> Exercise brief
From the material that follows, count the lines with the word "true" in them. Reply with the number only.

> Data provided
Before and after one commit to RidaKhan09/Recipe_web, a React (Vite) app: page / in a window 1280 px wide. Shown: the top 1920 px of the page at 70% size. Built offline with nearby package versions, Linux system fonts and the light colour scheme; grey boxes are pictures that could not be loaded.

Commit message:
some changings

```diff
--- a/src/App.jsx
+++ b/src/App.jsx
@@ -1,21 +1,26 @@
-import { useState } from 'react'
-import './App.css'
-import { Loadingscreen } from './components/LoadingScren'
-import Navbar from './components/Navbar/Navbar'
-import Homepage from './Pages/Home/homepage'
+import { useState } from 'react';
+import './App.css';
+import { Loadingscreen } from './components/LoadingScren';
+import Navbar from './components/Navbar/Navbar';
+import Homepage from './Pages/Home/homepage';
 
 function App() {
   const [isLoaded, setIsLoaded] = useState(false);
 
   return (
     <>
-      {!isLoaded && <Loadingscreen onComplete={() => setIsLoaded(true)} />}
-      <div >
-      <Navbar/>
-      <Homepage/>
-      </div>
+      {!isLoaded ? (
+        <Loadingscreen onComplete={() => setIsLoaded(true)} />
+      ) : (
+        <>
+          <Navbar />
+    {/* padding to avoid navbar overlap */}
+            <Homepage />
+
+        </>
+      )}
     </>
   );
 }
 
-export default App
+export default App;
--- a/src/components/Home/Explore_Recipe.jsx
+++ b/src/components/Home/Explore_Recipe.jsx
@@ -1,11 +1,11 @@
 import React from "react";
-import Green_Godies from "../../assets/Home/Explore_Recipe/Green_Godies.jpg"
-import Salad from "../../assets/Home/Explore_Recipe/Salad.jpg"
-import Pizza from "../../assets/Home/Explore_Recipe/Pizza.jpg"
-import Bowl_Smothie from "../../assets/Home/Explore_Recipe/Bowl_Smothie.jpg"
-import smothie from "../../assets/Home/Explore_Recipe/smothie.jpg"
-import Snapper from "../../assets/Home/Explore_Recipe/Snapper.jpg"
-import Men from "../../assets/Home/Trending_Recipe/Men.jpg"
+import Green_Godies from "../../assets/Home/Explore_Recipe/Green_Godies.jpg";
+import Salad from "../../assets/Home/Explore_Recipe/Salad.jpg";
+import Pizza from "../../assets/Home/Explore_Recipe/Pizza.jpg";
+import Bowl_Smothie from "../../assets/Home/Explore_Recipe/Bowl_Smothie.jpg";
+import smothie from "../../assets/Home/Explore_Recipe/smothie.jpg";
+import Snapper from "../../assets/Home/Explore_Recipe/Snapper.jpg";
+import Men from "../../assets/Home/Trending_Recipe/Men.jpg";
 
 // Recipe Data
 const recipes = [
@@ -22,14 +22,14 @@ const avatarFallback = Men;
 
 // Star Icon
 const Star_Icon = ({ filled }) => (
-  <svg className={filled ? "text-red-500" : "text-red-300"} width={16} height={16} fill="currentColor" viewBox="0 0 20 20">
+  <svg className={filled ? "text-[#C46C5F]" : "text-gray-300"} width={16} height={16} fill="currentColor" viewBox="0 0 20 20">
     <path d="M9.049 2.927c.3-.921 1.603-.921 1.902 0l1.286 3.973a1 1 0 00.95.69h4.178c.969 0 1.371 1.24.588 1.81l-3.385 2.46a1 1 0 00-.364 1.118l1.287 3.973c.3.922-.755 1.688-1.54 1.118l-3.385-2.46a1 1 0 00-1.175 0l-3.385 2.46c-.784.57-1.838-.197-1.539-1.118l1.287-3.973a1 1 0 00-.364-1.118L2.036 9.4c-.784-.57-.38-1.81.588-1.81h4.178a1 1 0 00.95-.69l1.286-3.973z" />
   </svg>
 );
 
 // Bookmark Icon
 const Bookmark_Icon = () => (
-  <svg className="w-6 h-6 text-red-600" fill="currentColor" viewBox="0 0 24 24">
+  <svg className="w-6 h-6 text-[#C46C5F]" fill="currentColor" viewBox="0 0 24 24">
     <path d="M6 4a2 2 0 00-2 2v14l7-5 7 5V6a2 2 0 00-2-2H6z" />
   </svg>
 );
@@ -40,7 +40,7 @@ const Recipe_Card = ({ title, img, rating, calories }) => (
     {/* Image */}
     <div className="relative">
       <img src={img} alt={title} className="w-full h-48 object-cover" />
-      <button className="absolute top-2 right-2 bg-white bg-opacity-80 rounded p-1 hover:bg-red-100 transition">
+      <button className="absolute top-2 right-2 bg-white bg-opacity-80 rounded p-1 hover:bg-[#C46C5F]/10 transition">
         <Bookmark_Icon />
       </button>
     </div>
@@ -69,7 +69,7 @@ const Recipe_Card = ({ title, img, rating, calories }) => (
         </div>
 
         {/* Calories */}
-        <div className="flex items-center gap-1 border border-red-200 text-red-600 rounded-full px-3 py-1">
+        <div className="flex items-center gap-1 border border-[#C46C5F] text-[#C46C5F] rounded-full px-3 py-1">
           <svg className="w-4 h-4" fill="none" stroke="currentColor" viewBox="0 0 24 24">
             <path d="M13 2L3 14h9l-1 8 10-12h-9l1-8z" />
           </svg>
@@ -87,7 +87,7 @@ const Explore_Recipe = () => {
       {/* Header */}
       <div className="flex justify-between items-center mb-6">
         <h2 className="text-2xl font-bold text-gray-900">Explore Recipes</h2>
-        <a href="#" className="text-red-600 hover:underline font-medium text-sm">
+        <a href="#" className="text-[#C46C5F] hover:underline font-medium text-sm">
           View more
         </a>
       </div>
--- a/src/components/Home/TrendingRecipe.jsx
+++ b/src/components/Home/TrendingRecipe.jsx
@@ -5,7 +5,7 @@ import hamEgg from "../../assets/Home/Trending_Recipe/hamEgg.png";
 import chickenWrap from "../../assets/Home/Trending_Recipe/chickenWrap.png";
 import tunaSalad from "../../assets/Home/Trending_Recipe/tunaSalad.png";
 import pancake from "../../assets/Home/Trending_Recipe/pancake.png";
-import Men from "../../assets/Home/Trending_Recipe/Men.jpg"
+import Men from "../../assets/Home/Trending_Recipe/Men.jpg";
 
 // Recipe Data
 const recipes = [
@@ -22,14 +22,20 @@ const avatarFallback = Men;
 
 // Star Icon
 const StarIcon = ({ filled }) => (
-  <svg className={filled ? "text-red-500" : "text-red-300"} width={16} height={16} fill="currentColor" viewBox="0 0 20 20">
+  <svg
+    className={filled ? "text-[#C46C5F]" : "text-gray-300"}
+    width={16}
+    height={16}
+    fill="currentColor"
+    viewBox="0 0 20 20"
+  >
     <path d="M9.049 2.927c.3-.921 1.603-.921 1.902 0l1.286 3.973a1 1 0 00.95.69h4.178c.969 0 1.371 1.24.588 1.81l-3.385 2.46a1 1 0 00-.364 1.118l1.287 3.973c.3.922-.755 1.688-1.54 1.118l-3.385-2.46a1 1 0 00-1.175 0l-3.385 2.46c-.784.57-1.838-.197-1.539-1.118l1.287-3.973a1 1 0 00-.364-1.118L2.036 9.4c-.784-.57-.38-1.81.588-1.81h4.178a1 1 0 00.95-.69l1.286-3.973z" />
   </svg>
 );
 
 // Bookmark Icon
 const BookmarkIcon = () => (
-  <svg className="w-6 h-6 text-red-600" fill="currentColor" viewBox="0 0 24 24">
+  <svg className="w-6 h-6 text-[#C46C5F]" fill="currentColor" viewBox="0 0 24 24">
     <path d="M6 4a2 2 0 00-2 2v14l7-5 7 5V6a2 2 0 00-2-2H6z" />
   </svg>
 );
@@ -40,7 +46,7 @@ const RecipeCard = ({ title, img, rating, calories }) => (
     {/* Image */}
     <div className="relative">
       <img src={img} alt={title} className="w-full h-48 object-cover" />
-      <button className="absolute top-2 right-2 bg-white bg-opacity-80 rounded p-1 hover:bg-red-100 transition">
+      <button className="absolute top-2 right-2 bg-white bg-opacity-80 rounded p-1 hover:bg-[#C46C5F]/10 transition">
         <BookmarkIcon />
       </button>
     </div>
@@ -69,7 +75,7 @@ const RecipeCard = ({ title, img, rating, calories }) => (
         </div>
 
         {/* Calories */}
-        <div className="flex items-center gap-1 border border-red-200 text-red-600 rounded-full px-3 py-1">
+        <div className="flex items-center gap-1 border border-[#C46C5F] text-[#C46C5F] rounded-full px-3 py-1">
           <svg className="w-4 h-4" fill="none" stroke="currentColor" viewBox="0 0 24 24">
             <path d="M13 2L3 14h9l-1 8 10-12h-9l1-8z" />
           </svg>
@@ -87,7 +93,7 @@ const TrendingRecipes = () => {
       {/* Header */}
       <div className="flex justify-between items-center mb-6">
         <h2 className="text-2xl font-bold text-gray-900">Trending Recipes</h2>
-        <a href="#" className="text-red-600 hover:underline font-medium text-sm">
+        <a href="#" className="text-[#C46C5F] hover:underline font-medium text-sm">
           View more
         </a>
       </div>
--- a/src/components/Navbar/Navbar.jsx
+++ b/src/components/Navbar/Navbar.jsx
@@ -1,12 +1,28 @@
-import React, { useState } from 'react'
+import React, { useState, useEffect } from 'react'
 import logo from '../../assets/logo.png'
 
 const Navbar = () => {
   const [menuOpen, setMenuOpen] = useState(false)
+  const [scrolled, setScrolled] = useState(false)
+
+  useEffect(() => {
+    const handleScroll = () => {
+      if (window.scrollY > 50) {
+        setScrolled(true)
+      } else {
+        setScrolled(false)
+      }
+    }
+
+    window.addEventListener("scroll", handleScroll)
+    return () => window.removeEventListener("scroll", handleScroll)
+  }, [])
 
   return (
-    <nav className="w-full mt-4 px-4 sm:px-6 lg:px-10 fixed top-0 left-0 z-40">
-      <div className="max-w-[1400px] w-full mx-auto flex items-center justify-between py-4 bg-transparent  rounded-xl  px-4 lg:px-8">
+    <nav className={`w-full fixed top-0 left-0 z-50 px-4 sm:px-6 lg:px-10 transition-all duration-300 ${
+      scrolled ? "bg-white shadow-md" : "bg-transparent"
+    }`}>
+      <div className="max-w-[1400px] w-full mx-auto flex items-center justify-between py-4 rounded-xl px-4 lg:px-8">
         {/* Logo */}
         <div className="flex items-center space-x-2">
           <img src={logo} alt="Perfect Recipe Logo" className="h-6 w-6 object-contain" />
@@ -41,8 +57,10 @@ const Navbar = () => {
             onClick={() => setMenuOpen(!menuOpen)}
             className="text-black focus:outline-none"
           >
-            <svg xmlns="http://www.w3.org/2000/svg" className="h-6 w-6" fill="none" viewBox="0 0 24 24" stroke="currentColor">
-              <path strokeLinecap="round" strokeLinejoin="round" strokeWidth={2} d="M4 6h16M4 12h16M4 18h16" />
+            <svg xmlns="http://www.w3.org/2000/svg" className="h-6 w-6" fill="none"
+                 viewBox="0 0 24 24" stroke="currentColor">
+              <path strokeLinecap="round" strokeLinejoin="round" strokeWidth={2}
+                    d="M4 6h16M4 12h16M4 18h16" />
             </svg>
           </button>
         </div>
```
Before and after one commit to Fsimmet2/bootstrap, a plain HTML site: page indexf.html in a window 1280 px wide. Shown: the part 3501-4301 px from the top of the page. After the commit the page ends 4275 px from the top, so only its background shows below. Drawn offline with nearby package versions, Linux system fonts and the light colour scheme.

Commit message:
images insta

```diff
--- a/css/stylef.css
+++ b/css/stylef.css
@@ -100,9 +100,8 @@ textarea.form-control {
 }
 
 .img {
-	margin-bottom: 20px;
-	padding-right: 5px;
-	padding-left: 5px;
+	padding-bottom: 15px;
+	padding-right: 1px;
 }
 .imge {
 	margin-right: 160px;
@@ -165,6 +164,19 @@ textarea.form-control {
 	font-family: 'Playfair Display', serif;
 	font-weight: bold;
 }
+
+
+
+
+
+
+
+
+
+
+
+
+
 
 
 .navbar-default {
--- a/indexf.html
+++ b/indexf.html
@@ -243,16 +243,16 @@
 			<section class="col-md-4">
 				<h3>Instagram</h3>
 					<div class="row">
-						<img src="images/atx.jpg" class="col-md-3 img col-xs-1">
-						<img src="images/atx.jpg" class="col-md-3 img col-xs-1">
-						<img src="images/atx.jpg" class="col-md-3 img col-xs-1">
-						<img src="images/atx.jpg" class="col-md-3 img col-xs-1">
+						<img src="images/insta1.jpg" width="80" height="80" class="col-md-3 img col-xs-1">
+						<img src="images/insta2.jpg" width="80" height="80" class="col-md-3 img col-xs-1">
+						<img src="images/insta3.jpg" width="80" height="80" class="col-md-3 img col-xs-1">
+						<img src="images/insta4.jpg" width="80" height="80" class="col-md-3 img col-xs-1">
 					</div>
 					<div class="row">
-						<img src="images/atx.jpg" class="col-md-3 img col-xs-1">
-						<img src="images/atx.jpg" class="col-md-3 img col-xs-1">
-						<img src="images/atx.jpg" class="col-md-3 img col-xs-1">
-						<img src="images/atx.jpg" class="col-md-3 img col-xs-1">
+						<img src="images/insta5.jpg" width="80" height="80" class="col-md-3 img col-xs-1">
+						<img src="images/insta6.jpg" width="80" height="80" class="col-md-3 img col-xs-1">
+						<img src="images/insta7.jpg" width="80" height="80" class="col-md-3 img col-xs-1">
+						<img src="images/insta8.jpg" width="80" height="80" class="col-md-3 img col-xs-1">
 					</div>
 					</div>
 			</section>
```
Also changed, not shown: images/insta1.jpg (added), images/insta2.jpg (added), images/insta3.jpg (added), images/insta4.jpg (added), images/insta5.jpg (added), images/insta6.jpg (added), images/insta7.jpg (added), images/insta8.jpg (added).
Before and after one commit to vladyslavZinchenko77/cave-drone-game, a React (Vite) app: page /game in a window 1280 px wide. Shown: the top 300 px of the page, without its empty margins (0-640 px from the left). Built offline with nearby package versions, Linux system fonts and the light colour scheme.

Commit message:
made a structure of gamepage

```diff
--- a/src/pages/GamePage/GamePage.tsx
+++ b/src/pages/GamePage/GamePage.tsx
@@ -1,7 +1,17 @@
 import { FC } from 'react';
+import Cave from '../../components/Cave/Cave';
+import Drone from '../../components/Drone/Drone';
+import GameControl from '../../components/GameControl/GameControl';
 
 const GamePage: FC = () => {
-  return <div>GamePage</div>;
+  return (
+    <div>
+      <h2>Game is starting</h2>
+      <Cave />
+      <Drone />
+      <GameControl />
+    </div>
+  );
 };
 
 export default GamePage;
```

> Answer for this exercise
3